“If you can convert your issues into dollar signs, you will get a hospital administration’s attention,” Rossiter said.
A payment impact analysis can be done by translating two or more years of ICD-9 hospital claims into ICD-10, then using the expected Medicare MS-DRG ICD-10 payment rates to compare reimbursement between ICD-9 and ICD-10. While translated historical data is not the same as live coded ICD-10 data, the comparison can enable a close look at reimbursement rates.
The impact can be broken down by facility, DRG, service line, and other line items.
In an example model, Rossiter showed how some DRGs can lose more than others. The DRG for “cardiac defibrillator implant w/o cardiac cath w/o MCC” showed a loss in reimbursement of $663,821 between ICD-9 and ICD-10 over the entire span of reviewed records. However, a look at all Medicare fee-for-service payments showed a 2.7 percent increase in reimbursement under ICD-10.
This information should be used to understand where careful coding, coder training, and clinical documentation should be focused today to negate the potential risk when ICD-10 becomes required practice.
The model not only attaches a dollar amount to the impact of ICD-10, which bolsters buy in, but informs strategic planning by service line.
ICD-10 needs to be taken seriously. It is multifaceted, requires a holistic implementation approach, is a major change in health IT systems, and can have a significant financial impact.

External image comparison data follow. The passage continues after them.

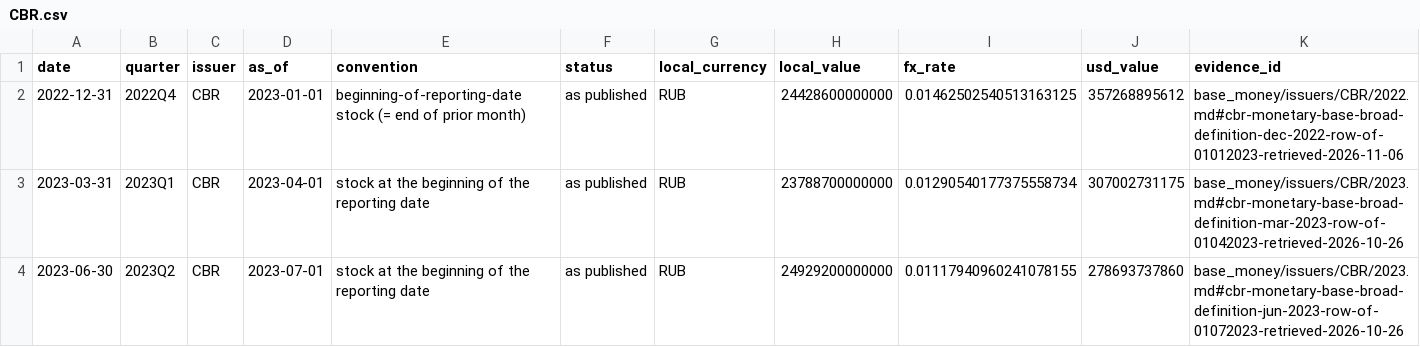
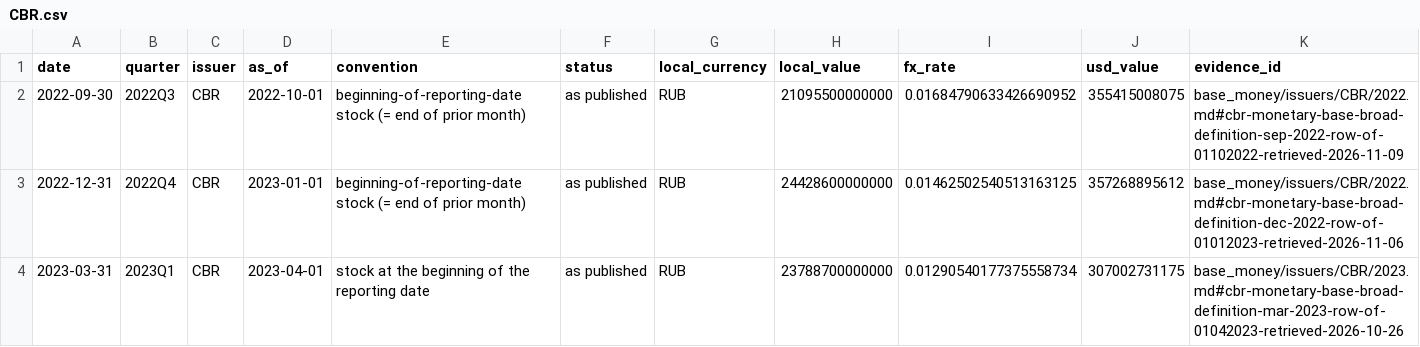
Before and after one commit to GildedPleb/open-inflation, a CSV file: base_money/issuers/CBR/CBR.csv, drawn as a sheet; only a part is shown; the shorter side is filled out with more unchanged rows; the diff names each change by its address in the sheet, - before the commit and + after, or states it on an @@ line.

```diff
--- a/base_money/issuers/CBR/CBR.csv
+++ b/base_money/issuers/CBR/CBR.csv
+row 2: 2022-09-30 | 2022Q3 | CBR | 2022-10-01 | beginning-of-reporting-date stock (= end of prior month) | as published | RUB | 21095500000000 | 0.01684790633426690952 | 355415008075 | base_money/issuers/CBR/2022.md#cbr-monetary-base-broad-definition-sep-2022-row-of-01102022-retrieved-2026-11-09
```
Also changed, not shown: base_money/components.csv, base_money/issuers/CBUAE/CBUAE.csv, 41 other files.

“ICD-10 involves the full spectrum of the revenue cycle, from when the patient walks through the door to the bill drop,” Bounos said. “This is one of the biggest changes we have had in the last 30 years.”